**EXERCISE INSTRUCTIONS**
Tally the lines below that hold the string "changed", and report the tally by itself.

• • • • • • •

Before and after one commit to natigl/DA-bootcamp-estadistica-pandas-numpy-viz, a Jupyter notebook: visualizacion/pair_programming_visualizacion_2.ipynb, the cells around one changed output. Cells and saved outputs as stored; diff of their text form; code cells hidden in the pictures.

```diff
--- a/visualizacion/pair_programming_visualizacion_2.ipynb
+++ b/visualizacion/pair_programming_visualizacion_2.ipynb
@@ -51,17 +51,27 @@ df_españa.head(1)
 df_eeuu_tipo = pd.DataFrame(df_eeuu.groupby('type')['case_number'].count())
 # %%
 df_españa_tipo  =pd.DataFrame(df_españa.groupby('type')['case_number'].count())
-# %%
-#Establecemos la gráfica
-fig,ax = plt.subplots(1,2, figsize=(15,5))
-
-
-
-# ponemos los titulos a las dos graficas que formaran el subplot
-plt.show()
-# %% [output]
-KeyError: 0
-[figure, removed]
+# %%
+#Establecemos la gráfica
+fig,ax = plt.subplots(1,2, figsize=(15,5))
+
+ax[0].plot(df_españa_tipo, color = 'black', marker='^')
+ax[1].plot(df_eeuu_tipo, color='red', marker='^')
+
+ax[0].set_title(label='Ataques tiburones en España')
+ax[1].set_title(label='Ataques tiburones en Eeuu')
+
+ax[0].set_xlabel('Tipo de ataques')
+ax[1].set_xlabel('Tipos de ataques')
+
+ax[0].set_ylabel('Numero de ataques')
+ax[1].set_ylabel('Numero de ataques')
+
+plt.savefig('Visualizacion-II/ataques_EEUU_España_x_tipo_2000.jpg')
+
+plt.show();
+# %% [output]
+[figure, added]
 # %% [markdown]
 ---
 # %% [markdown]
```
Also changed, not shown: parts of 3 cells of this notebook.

• • • • • • •

**SOLUTION BELOW**
2